Entry Requirements (not applicable to Visiting Students)
||Other requirements|| None
Course Delivery Information
|Not being delivered|
| By the end of this course, students should be able to:
Analyse, interpret and compare textual and archaeological evidence, especially to:
¿ Understand the main cultures of the Anatolian Bronze
¿ Age, their development as well as their interaction with
¿ neighbouring societies and cultures
¿ Discuss the central motifs of the Hittite pantheon, its major players, and the symbolism within much of its iconography
¿ Identify several factors leading to the collapse of the Bronze Age across the Mediterranean
|All articles will be made available without any compulsory purchase pre-requisite. |
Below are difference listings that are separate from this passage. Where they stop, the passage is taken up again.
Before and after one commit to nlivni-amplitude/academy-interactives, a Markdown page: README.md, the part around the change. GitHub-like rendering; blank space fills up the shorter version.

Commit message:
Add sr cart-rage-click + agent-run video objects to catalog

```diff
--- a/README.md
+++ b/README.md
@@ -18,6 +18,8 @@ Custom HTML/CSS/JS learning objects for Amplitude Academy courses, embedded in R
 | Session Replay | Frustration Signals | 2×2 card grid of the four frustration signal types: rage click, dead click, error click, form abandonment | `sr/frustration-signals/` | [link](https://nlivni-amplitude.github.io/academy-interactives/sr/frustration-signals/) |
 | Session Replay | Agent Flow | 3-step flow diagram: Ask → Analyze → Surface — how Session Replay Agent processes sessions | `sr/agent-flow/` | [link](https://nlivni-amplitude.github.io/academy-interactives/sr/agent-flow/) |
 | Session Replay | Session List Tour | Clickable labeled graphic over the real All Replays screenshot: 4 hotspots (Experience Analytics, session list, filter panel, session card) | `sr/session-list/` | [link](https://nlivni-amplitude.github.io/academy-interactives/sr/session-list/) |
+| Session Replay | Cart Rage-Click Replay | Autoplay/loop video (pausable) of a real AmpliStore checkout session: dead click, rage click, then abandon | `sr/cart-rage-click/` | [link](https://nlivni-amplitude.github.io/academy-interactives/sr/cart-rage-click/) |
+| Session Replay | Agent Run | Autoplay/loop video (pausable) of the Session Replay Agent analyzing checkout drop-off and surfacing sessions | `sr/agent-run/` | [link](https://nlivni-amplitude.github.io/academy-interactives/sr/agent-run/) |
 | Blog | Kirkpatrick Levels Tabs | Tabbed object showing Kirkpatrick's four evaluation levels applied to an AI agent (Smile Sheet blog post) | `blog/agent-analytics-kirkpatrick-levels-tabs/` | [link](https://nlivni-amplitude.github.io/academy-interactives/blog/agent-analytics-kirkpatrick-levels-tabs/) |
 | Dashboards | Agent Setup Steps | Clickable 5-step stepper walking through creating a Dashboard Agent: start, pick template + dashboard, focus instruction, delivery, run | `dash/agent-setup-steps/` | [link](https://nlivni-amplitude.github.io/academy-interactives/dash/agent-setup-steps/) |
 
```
Bryce, Trevor. 2005. The Kingdom of the Hittites. Oxford, Oxford University Press. (selected chapters)
Van de Mieroop, M. 2004. The Club of the Great Powers. In A history of the ancient Near East ca. 3000-323 BC: pp. 127-144.
Van de Mieroop, M. 2004. Western States of the late second millennium. In A history of the ancient Near East ca. 3000- 323 BC: pp. 149-*162.*
Kuhrt, A. 1998. The old Assyrian merchants. In Parkins, H. and C. Smith (eds), Trade, traders and the ancient city: 16-30. Routledge, London.
Singer, Itamar. 2007. Who were the Kashka? Phasis: Greek and Roman studies 10 (II): 166-181. http://telaviv.academia.edu/ItamarSinger/Papers/204166/Who_ were_the_Kashka_Phasis_2_2007_
Collins, B.J. 2007. A political history of the Hittites. In, 'the Hittites and their world.' Atlanta, GA. USA: Society of Biblical Literature.
Collins, B.J. 2007. Religion. In, 'the Hittites and their world.' Atlanta, GA. USA: Society of Biblical Literature.
Van Loon, M. N. 1985. Anatolia in the second millennium BC. Leiden, Brill.
Bryce, Trevor. 2003. Relations between Hatti and Ahhiyawa in the last decades of the Bronze Age. In Beckman, G., R. Beal and G. McMahon (eds). Hittite studies in honor of Harry J. Hoffner, Jr.: 59-72. USA, Eisenbrauns.
Özgüç, T. 1988. Kültepe and Anatolian archaeology: relating to the old Assyrian period. In H.I.H. Prince Takahito Mikasa (ed.), Essays on Anatolian studies in the second millennium B.C.: 1- 21. Wiesbaden: Harrassowitz.
Beckman, Gary M. 1999. Hittite diplomatic texts. Atlanta, GA, USA. Scholars Press.
Hoffner, Jr., Harry A. and Gary A. Beckman. 1998. Hittite Myths. Atlanta, GA, USA. Scholars Press.
Karasu, Cem. 2003. Why did the Hittites have a thousand deities? In Beckman, G., R. Beal and G. McMahon (eds). Hittite studies in honor of Harry J. Hoffner, Jr. 221-236. USA, Eisenbrauns.
McMahon, G. 2003. Cultural boundaries in Hittite ritual. In Beckman, G., R. Beal and G. McMahon (eds). Hittite studies in honor of Harry J. Hoffner, Jr. 265-280. USA, Eisenbrauns.
Sasson, J. M. 2003. Forcing morals on Mesopotamian society? In Beckman, G., R. Beal and G. McMahon (eds). Hittite studies in honor of Harry J. Hoffner, Jr. 329-340. USA, Eisenbrauns.
|Graduate Attributes and Skills
||Appropriate interpretation of archaeological evidence and how to use such evidence to critically analyse textual accounts. Critical analysis of theory within anthropology and archaeology.
||This is a for-credit course offered by the Office of Lifelong Learning (OLL); only students registered with OLL should be enrolled.
|Course organiser||Ms Martine Pierquin
Tel: (0131 6)51 1182
|Course secretary||Mrs Diane Mcmillan
Tel: (0131 6)50 6912